:)
e

Sandi Cerveny said...

Kris, I am SOOO proud of you!! This is such a great way to raise money to support the preservation of our national parks. I wish you nothing but continued success in your writings and look forward to reading them ALL!! Love and miss you!!!

Hannah Dills said...

Kristin,
It has been a wonderful ride watching all of this happen for you! Thanks for sharing your experience with all of us! This couldn't be happening to a better writer, friend, person... I hope Autumn takes you along to her next big party (after taking off without you to Washington D.C. Happy Book Anniversary! Hannah

HP girl said...

As one of those adoring family members who loved Autumn Winifred Oliver and raved about it to her friends, I can't believe its already a year old! How wonderful to know you've made a difference in so many lives with your book. I teared up reading your emails from your fans. As an aspiring author myself, I loved your tips. I'm almost done with my second draft of my chick lit novel and hope to start sending out query letters to agents next week. Any tips?

Hester Bass said...

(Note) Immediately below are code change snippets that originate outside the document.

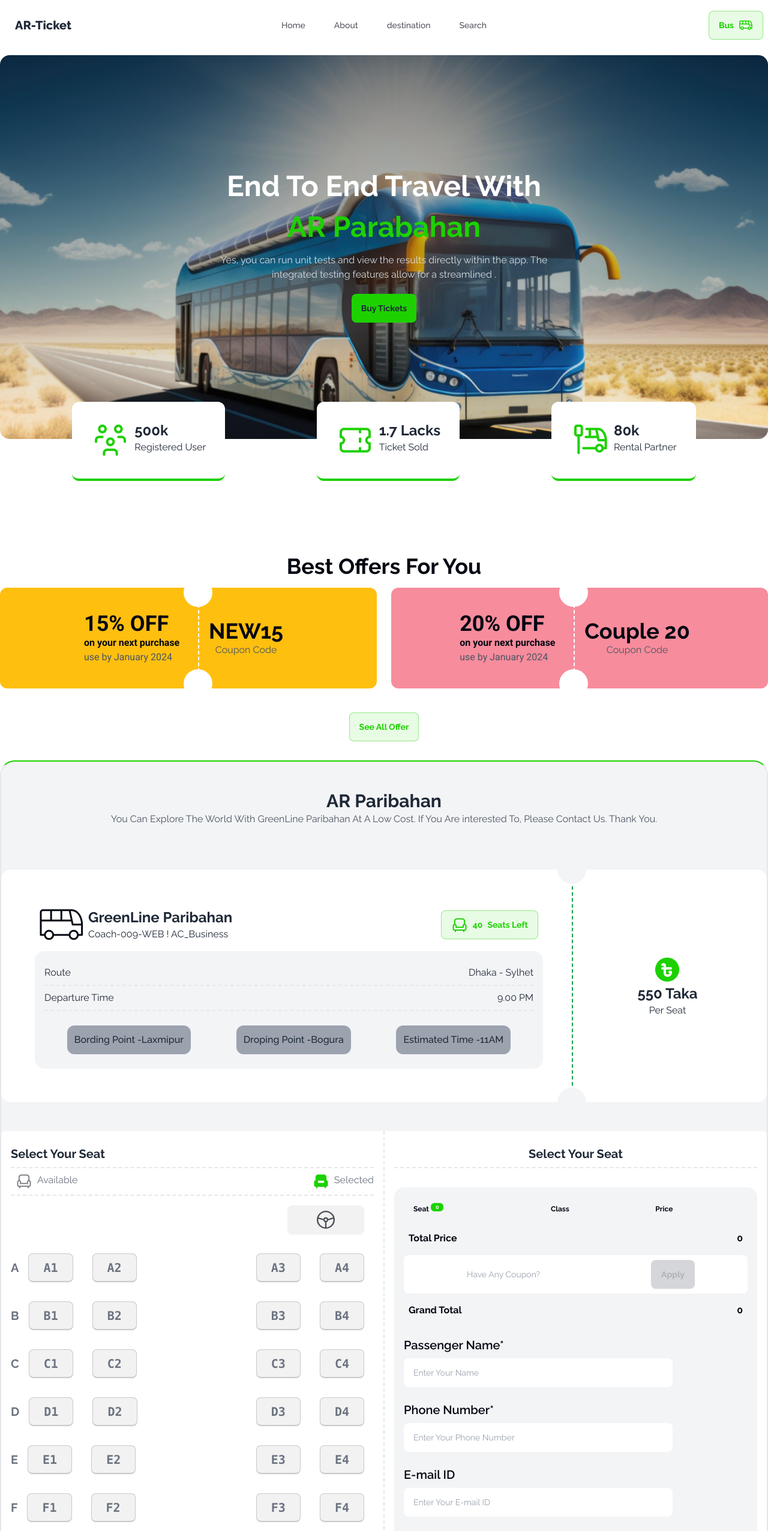
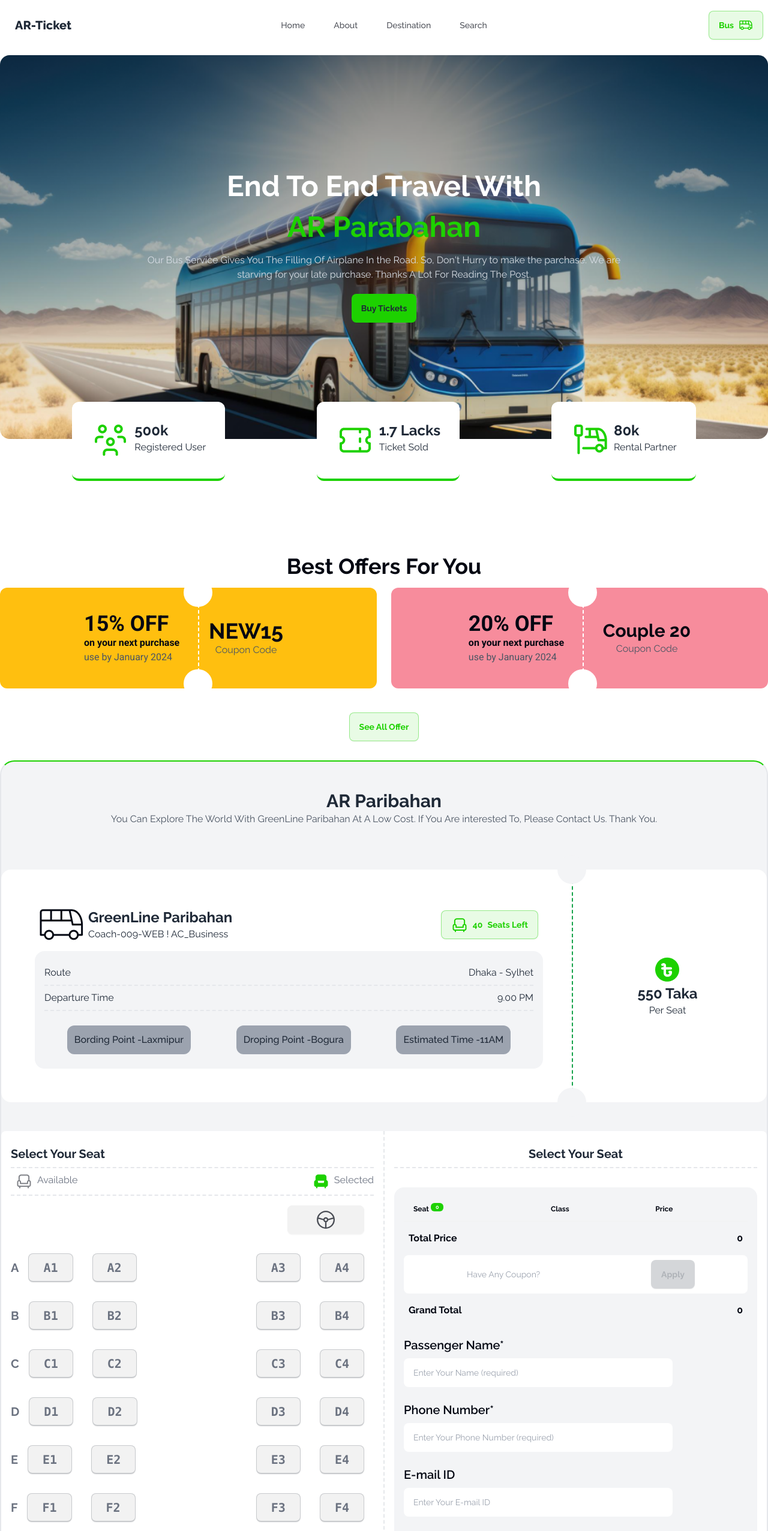
Before and after one commit to Arif-Islam21/smart-ticketing, a plain HTML site: page index.html in a window 1280 px wide. Shown: the top 2553 px of the page at 60% size. Drawn offline with nearby package versions, Linux system fonts and the light colour scheme.

Commit message:
lorem removed and some code updated

```diff
--- a/index.html
+++ b/index.html
@@ -44,7 +44,7 @@
               >
                 <li><a>Home</a></li>
                 <li><a>About</a></li>
-                <li><a>destination</a></li>
+                <li><a>Destination</a></li>
                 <li><a>Search</a></li>
               </ul>
             </div>
@@ -59,7 +59,7 @@
             >
               <li><a>Home</a></li>
               <li><a>About</a></li>
-              <li><a>destination</a></li>
+              <li><a>Destination</a></li>
               <li><a>Search</a></li>
             </ul>
           </div>
@@ -86,9 +86,9 @@
                 AR Parabahan
               </h1>
               <p class="mb-5">
-                Yes, you can run unit tests and view the results directly within
-                the app. The integrated testing features allow for a streamlined
-                .
+                Our Bus Service Gives You The Filling Of Airplane In the Road.
+                So, Don't Hurry to make the parchase. We are starving for your
+                late purchase. Thanks A Lot For Reading The Post.
               </p>
               <a href="#main-section">
                 <button
@@ -184,9 +184,9 @@
                   class="h-12 w-12 absolute bottom-[-24px] right-[-24px] rounded-full bg-white"
                 ></div>
               </div>
-              <div class="p-4">
+              <div class="pl-8">
                 <div>
-                  <h2 class="font-bold text-4xl">Couple 20</h2>
+                  <h2 class="font-bold text-3xl">Couple 20</h2>
                   <p class="text-gray-600">Coupon Code</p>
                 </div>
               </div>
@@ -509,7 +509,6 @@
                 >
               </div>
             </div>
-            <!-- A3,  SECTION -->
             <div class="flex justify-center lg:justify-end items-center w-full">
               <kbd id="h3" class="kbd btn px-6 py-2 m-4 text-gray-500 text-xl"
                 >H3</kbd
@@ -520,7 +519,9 @@
             </div>
           </div>
           <!--I SECTION HERE  -->
-          <div class="flex flex-col lg:flex-row justify-between">
+          <div
+            class="flex flex-col lg:flex-row items-center w-full justify-start"
+          >
             <!-- A1 SECTION -->
             <div
               class="flex justify-start flex-col lg:flex-row items-center w-full"
@@ -545,7 +546,7 @@
             </div>
           </div>
           <!--J SECTION HERE  -->
-          <div class="flex flex-col lg:flex-row justify-between">
+          <div class="flex flex-col lg:flex-row justify-start">
             <!-- J1 SECTION -->
             <div
               class="flex justify-start flex-col lg:flex-row items-center w-full"
@@ -642,7 +643,7 @@
                   type="text"
                   id="passenger-name-element"
                   required
-                  placeholder="Enter Your Name"
+                  placeholder="Enter Your Name (required)"
                   class="input border-none input-bordered input-md w-full max-w-md"
                 />
               </div>
@@ -655,7 +656,7 @@
                   type="number"
                   id="passenger-phone-element"
                   required
-                  placeholder="Enter Your Phone Number"
+                  placeholder="Enter Your Phone Number (required)"
                   class="input border-none input-bordered input-md w-full max-w-md"
                 />
               </div>
```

Must. Not. Check. Amazon. Ranking. Again! Good advice, as is your entire post. Thank you for sharing your journey. And I feel like we were roomies at the National Book Festival - yippee for us both! Best wishes as you travel toward the second book, and bless your giving heart.

Kristin Tubb said...

Wow - we're up to 30 comments! Thanks, all! I'll try to get through the questions and suggestions:

-HP Girl (hugs to you, sis! ;-) ): I highly recommend visiting http://queryshark.blogspot.com/ and scroll through the samples there - gives you a great idea of what agents like/don't like
-Thank you Hannah and Sandi!
-All: Elizabeth's picture book SOAP, SOAP, SOAP was just released - yay, e!
-Thanks, Jen! :-)
-All: Kristi just illustrated the gorgeous CORA COOKS PANCIT. You must see it!
-Thanks, Rita!
-Thanks for the suggestion, Mark! I will check it out.
-Thank you Courtney, Chuck, Leslie, Doraine, Shelli, Wanda, Evelyn, Jessica, Sandra, the Trew Crew, Lindsey and Denise.
-Jill - thank you! I'm ready to see some SELLING HOPE galleys, too! :-) All: go pick up a copy of SWEETHEART OF PROSPER COUNTY. Fantastic YA, and a WONDERFUL Texas voice - funny and heartwarming!
-Irene - I'm all about the karma! :-) All: Irene's LEAVING GEE'S BEND comes out in January; watch for it!
-Thanks, Cathy!
-Thanks, Kimberly! All: Kimberly's YA SUCKS TO BE ME may the funniest vampire book you'll ever sink your teeth into. Great stuff!
-Thank you, Sarah! And to all, Sarah's WOLFSNAIL: A BACKYARD PREDATOR won the Geisel award for pbs - check it out!
-Thank you, Sarah, Christi and Amy! :-)

Whew! I hope I didn't miss anyone or his/her book; if I did - leave another comment (it's one more dollar to the park, too! :-) )

Kristin Tubb said...

Hester, your post beat mine to the punch! :-) Thanks for visiting. All: Hester's gorgeous picture book is THE SECRET WORLD OF WALTER ANDERSON. If you love art and nature, you have to see this one!

Donna J. Shepherd said...

I SO enjoyed reading about your amazing first year. Thank you, too, for the great tips.

Tricia J. O'Brien said...

I ambled over from Shelli's blog and really enjoyed your overview and advice. Great trailer, too. Such a beautiful park and fun storyline.

Anonymous said...

Kristi your post rocks! The Campbells look forward to your next Birmingham visit. Maybe your visit can coincide with your next book and you can do another Riverchase Elementary visit. Melissa can be your personal assistant. It will be great! Keep writing.

Rae Ann Parker said...

Kristin: Congratulations on Autumn's one year anniversary! It is a fabulous book. Thank you for sharing the wisdom you gained through the first year. Here's wishing you many more years of writing and more wonderful books for us to read.

Alan said...

Congratulations on your first year, Kristin! Here's to many more...

Barrie said...

Loved reading your list. And Happy One Year to you and Autumn!

Anonymous said...

Don't stop posting such stories. I like to read articles like this. By the way add more pics :)